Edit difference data
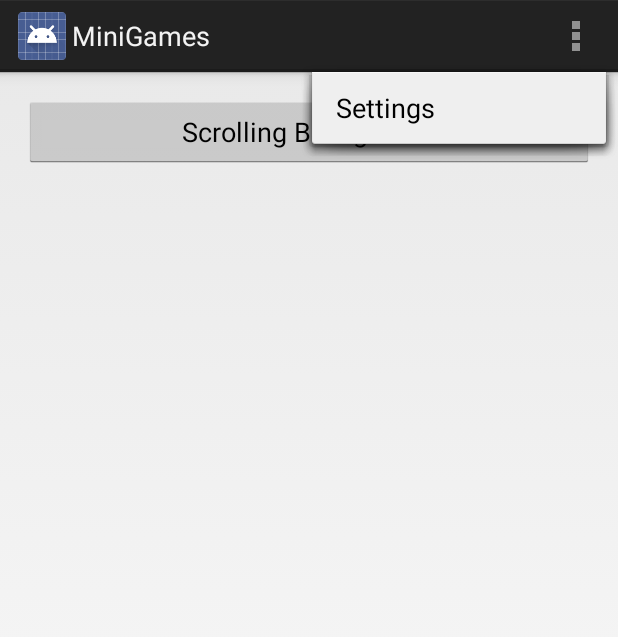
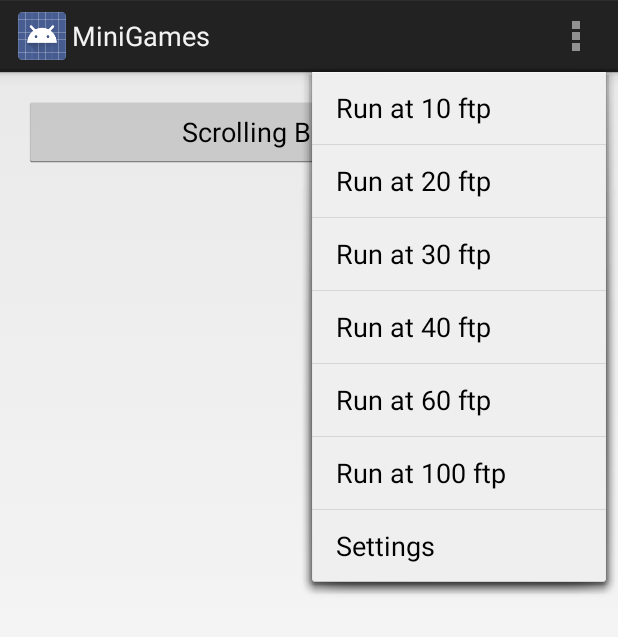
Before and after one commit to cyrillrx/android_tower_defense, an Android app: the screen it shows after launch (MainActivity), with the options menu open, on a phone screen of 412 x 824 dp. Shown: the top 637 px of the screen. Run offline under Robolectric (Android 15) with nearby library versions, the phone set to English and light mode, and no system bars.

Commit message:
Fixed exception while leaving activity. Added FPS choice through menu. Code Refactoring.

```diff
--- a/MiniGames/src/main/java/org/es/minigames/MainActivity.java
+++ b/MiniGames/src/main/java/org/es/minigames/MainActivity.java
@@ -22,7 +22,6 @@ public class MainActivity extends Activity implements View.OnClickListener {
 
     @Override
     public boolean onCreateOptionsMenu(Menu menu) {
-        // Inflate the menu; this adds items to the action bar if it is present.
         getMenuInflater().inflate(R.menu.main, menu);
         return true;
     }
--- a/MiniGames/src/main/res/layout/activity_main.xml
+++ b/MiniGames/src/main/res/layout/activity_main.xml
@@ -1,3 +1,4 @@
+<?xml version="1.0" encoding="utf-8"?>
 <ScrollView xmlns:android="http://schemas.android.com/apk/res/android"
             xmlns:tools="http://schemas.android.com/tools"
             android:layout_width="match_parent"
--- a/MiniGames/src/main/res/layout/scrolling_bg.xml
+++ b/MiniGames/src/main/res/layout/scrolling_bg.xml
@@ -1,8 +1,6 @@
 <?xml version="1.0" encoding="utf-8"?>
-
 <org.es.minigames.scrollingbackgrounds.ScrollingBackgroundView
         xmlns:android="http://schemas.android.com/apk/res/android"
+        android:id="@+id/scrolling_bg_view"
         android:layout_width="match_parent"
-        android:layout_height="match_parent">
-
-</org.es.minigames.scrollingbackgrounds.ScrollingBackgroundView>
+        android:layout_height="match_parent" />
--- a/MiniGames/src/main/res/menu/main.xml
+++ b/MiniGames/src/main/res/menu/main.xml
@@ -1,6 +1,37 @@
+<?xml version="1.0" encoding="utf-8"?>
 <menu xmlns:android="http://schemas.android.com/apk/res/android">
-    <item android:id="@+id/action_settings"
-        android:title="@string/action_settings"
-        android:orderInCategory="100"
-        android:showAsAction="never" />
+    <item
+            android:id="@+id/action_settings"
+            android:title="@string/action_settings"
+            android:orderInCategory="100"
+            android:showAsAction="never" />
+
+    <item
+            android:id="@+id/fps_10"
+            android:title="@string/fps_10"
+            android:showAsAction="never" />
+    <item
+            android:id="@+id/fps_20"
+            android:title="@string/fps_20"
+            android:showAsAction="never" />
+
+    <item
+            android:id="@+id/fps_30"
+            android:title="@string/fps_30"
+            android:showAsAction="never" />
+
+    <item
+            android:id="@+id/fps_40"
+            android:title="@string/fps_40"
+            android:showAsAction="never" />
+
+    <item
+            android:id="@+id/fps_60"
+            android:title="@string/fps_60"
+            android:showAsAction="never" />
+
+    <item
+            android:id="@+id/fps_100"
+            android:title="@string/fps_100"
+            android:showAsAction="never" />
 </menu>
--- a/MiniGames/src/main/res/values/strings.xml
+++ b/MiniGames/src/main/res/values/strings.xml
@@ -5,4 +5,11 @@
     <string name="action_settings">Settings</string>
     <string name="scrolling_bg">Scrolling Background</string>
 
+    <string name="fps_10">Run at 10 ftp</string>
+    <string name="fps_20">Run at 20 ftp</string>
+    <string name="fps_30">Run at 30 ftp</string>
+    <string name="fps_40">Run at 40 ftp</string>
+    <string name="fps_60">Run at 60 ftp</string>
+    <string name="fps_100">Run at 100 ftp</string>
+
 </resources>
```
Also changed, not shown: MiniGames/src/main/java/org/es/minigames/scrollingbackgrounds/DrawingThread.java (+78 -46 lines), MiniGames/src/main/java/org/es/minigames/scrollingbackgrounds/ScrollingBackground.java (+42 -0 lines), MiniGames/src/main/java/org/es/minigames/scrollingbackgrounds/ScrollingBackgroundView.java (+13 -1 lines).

TASK BRIEF
Leaving the pictures out, set down all of the data again exactly.

SOLUTION TO THE EXERCISE
Before and after one commit to cyrillrx/android_tower_defense, an Android app: the screen it shows after launch (MainActivity), with the options menu open, on a phone screen of 412 x 824 dp. Shown: the top 637 px of the screen. Run offline under Robolectric (Android 15) with nearby library versions, the phone set to English and light mode, and no system bars.

Commit message:
Fixed exception while leaving activity. Added FPS choice through menu. Code Refactoring.

```diff
--- a/MiniGames/src/main/java/org/es/minigames/MainActivity.java
+++ b/MiniGames/src/main/java/org/es/minigames/MainActivity.java
@@ -22,7 +22,6 @@ public class MainActivity extends Activity implements View.OnClickListener {
 
     @Override
     public boolean onCreateOptionsMenu(Menu menu) {
-        // Inflate the menu; this adds items to the action bar if it is present.
         getMenuInflater().inflate(R.menu.main, menu);
         return true;
     }
--- a/MiniGames/src/main/res/layout/activity_main.xml
+++ b/MiniGames/src/main/res/layout/activity_main.xml
@@ -1,3 +1,4 @@
+<?xml version="1.0" encoding="utf-8"?>
 <ScrollView xmlns:android="http://schemas.android.com/apk/res/android"
             xmlns:tools="http://schemas.android.com/tools"
             android:layout_width="match_parent"
--- a/MiniGames/src/main/res/layout/scrolling_bg.xml
+++ b/MiniGames/src/main/res/layout/scrolling_bg.xml
@@ -1,8 +1,6 @@
 <?xml version="1.0" encoding="utf-8"?>
-
 <org.es.minigames.scrollingbackgrounds.ScrollingBackgroundView
         xmlns:android="http://schemas.android.com/apk/res/android"
+        android:id="@+id/scrolling_bg_view"
         android:layout_width="match_parent"
-        android:layout_height="match_parent">
-
-</org.es.minigames.scrollingbackgrounds.ScrollingBackgroundView>
+        android:layout_height="match_parent" />
--- a/MiniGames/src/main/res/menu/main.xml
+++ b/MiniGames/src/main/res/menu/main.xml
@@ -1,6 +1,37 @@
+<?xml version="1.0" encoding="utf-8"?>
 <menu xmlns:android="http://schemas.android.com/apk/res/android">
-    <item android:id="@+id/action_settings"
-        android:title="@string/action_settings"
-        android:orderInCategory="100"
-        android:showAsAction="never" />
+    <item
+            android:id="@+id/action_settings"
+            android:title="@string/action_settings"
+            android:orderInCategory="100"
+            android:showAsAction="never" />
+
+    <item
+            android:id="@+id/fps_10"
+            android:title="@string/fps_10"
+            android:showAsAction="never" />
+    <item
+            android:id="@+id/fps_20"
+            android:title="@string/fps_20"
+            android:showAsAction="never" />
+
+    <item
+            android:id="@+id/fps_30"
+            android:title="@string/fps_30"
+            android:showAsAction="never" />
+
+    <item
+            android:id="@+id/fps_40"
+            android:title="@string/fps_40"
+            android:showAsAction="never" />
+
+    <item
+            android:id="@+id/fps_60"
+            android:title="@string/fps_60"
+            android:showAsAction="never" />
+
+    <item
+            android:id="@+id/fps_100"
+            android:title="@string/fps_100"
+            android:showAsAction="never" />
 </menu>
--- a/MiniGames/src/main/res/values/strings.xml
+++ b/MiniGames/src/main/res/values/strings.xml
@@ -5,4 +5,11 @@
     <string name="action_settings">Settings</string>
     <string name="scrolling_bg">Scrolling Background</string>
 
+    <string name="fps_10">Run at 10 ftp</string>
+    <string name="fps_20">Run at 20 ftp</string>
+    <string name="fps_30">Run at 30 ftp</string>
+    <string name="fps_40">Run at 40 ftp</string>
+    <string name="fps_60">Run at 60 ftp</string>
+    <string name="fps_100">Run at 100 ftp</string>
+
 </resources>
```
Also changed, not shown: MiniGames/src/main/java/org/es/minigames/scrollingbackgrounds/DrawingThread.java (+78 -46 lines), MiniGames/src/main/java/org/es/minigames/scrollingbackgrounds/ScrollingBackground.java (+42 -0 lines), MiniGames/src/main/java/org/es/minigames/scrollingbackgrounds/ScrollingBackgroundView.java (+13 -1 lines).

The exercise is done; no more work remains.